In Coleman's QFT lectures, I'm confused by equation 7.57. To give the background, Coleman is trying to calculate the scattering matrix (S matrix) for a situation in which the Hamiltonian is given by
$$H=H_{0}+f\left(t,T,\Delta\right)H_{I}\left(t\right)$$
where ##H_{0}## is the free Hamiltonian, ##H_{I}## is the interaction, and ##f## is a function that turns the interaction on only for a time interval ##T## around ##t=0##. ##\Delta## determines the rate at which the interaction is switched on and off.

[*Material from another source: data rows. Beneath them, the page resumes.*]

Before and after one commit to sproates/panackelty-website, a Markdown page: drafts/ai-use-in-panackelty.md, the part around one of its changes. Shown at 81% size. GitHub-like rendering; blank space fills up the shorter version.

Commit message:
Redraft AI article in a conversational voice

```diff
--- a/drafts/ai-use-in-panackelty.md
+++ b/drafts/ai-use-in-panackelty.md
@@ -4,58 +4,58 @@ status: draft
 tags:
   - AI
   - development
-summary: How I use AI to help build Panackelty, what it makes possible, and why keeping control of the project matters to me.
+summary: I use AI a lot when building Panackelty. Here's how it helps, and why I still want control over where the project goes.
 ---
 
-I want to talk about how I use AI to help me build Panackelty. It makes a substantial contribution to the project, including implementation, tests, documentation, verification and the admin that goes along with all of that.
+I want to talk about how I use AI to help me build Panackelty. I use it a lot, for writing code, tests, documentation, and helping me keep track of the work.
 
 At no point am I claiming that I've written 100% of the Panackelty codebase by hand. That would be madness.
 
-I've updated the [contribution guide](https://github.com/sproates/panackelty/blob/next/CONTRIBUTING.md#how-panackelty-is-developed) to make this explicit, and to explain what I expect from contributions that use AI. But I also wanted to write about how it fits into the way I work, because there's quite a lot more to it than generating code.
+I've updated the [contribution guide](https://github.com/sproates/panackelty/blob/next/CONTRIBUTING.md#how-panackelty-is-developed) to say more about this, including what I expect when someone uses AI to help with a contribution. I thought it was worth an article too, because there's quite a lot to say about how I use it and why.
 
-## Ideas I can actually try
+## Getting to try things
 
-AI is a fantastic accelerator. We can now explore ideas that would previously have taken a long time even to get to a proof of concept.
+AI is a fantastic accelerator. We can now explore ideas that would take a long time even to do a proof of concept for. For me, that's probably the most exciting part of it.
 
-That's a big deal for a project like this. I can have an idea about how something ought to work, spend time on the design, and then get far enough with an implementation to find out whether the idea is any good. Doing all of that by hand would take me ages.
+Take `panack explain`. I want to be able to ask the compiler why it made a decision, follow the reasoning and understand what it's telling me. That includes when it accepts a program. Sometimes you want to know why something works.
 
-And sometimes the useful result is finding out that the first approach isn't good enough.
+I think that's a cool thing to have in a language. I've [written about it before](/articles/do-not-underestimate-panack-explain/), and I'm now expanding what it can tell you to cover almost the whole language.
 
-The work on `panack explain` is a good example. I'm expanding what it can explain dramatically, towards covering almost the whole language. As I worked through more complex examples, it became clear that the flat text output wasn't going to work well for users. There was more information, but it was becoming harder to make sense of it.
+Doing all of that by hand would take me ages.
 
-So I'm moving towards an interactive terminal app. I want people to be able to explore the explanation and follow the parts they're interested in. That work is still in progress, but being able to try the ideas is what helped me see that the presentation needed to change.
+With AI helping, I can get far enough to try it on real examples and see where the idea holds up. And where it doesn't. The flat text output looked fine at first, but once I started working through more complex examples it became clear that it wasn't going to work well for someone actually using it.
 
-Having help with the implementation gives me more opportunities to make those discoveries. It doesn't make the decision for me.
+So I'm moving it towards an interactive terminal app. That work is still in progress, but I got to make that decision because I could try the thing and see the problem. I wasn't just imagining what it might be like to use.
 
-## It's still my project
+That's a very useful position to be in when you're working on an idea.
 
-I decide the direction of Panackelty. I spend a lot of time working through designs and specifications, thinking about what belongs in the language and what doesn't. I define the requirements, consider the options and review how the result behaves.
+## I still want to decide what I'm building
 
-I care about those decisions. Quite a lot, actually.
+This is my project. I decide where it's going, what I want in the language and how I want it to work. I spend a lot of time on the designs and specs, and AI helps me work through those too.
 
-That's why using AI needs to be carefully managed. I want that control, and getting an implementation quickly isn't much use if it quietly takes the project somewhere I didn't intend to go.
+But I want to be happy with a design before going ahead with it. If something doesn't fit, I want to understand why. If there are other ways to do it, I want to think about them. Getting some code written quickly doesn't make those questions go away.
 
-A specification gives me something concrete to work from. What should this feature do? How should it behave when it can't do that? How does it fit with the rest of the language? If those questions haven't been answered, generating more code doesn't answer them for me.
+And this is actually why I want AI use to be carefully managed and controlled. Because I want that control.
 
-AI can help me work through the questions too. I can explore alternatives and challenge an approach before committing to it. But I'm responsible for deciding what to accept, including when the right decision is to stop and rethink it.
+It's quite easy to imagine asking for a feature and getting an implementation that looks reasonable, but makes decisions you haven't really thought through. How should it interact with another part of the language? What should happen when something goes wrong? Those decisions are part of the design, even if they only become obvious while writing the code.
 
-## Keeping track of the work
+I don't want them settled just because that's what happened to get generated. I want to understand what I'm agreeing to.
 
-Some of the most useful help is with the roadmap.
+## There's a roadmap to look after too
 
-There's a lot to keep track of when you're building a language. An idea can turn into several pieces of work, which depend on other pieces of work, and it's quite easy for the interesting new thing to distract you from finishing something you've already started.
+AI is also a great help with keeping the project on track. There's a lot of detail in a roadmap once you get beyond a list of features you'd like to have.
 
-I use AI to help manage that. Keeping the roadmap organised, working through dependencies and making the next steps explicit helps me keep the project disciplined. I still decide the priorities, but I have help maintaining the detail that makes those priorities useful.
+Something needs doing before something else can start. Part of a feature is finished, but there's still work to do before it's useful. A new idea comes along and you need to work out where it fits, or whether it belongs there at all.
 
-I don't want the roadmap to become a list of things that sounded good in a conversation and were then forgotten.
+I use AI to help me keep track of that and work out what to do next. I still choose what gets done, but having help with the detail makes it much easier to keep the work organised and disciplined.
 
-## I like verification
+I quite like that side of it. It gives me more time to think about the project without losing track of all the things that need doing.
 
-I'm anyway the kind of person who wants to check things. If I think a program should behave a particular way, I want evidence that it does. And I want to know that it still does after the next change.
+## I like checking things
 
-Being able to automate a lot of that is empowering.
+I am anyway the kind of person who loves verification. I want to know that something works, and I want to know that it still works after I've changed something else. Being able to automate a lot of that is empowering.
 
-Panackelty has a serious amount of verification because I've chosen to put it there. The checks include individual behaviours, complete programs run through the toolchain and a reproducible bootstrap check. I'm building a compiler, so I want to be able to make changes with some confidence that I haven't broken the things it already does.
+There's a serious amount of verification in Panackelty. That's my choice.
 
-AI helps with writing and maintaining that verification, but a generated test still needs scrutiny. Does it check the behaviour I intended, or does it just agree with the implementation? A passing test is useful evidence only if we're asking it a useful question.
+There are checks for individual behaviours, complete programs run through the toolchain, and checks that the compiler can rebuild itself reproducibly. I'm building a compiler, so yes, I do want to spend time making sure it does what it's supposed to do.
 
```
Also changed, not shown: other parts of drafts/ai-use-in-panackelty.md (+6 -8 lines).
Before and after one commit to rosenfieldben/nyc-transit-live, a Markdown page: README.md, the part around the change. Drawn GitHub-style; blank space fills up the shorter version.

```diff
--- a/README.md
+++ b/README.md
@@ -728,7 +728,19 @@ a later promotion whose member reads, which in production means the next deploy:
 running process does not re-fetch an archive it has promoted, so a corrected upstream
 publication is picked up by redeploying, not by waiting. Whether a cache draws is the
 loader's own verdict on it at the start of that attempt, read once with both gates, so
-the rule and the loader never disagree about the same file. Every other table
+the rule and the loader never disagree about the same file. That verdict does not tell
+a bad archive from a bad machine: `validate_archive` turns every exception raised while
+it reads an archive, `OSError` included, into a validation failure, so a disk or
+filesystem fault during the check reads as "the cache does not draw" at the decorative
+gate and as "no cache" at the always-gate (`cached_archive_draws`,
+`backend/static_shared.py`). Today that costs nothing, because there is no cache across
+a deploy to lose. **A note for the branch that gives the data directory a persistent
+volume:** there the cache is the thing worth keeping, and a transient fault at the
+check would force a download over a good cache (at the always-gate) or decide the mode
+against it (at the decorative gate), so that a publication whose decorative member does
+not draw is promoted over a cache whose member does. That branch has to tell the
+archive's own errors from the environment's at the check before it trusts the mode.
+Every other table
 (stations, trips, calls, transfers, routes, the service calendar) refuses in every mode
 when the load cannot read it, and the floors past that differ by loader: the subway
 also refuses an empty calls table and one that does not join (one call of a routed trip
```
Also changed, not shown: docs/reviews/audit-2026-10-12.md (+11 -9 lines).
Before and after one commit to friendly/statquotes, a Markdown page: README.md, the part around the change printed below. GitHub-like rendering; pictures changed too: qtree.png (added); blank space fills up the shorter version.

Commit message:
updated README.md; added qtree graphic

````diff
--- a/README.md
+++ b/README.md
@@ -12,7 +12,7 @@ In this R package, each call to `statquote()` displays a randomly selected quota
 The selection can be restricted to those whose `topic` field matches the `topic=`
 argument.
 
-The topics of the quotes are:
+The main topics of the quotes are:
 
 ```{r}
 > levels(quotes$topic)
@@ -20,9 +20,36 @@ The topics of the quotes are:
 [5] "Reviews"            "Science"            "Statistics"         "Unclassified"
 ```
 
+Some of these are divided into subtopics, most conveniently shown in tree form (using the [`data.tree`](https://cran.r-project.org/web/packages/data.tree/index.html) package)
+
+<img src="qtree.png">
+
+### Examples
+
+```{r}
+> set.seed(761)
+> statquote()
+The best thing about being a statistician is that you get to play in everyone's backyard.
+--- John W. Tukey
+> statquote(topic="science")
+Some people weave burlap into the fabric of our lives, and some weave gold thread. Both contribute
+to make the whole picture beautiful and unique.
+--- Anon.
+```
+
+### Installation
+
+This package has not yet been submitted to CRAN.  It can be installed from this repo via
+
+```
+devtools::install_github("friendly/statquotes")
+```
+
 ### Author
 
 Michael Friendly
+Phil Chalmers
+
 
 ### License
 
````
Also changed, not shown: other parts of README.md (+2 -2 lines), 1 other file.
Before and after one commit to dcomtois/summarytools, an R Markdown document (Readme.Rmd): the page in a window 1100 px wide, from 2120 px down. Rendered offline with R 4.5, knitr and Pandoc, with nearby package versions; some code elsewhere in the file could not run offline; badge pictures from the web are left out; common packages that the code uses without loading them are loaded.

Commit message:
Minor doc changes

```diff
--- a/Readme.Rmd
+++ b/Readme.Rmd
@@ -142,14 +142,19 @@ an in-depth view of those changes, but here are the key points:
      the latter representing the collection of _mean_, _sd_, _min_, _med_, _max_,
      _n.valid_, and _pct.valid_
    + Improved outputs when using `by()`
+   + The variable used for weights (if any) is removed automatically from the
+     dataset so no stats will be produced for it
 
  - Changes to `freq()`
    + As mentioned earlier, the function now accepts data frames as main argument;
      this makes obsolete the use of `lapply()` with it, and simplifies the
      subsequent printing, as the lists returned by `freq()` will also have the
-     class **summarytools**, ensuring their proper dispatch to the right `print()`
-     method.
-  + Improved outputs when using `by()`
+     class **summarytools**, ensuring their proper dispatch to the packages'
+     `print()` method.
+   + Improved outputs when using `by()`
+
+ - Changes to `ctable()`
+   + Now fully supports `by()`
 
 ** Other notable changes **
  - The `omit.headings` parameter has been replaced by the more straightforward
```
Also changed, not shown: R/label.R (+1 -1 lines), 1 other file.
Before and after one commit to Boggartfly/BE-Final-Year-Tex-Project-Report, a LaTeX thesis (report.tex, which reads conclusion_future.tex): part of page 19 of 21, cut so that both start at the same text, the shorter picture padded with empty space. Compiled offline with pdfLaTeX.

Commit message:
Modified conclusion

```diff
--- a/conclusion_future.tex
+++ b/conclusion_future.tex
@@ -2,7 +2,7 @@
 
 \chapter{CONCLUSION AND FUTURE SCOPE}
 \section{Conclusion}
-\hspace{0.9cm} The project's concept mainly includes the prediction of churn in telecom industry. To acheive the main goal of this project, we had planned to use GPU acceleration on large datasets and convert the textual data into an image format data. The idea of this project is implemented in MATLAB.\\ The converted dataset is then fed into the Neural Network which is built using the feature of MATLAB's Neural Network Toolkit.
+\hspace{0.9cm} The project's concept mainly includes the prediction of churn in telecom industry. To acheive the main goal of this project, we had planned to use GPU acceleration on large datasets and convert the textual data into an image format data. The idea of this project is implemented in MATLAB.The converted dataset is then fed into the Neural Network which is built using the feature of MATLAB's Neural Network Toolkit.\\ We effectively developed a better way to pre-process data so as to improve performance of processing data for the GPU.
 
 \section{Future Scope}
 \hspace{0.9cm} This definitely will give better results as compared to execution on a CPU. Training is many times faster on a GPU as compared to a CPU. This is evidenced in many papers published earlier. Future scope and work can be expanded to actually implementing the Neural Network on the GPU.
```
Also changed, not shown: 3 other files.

Since the interaction is off for times in the distant past and future, the state at these times will be the exact state determined by the free Hamiltonian ##H_{0}##. Coleman calls this state (for the distant past) ##\left|\psi\left(-\infty\right)\right\rangle ^{\text{in}}## and claims that it is given by
$$\left|\psi\left(-\infty\right)\right\rangle ^{\text{in}}=\lim_{t^{\prime}\rightarrow-\infty}e^{iH_{0}t^{\prime}}e^{-iHt^{\prime}}\left|\psi\right\rangle =\lim_{t^{\prime}\rightarrow-\infty}U_{I}\left(0,t^{\prime}\right)\left|\psi\right\rangle $$
where ##U_{I}## is the evolution operator in the interaction picture. He doesn't specify what the state ##\left|\psi\right\rangle## is, but I can't make sense of this equation no matter what I assume about it. Is it the state in the Schrodinger picture or the interaction picture? What time is the state supposed to be at?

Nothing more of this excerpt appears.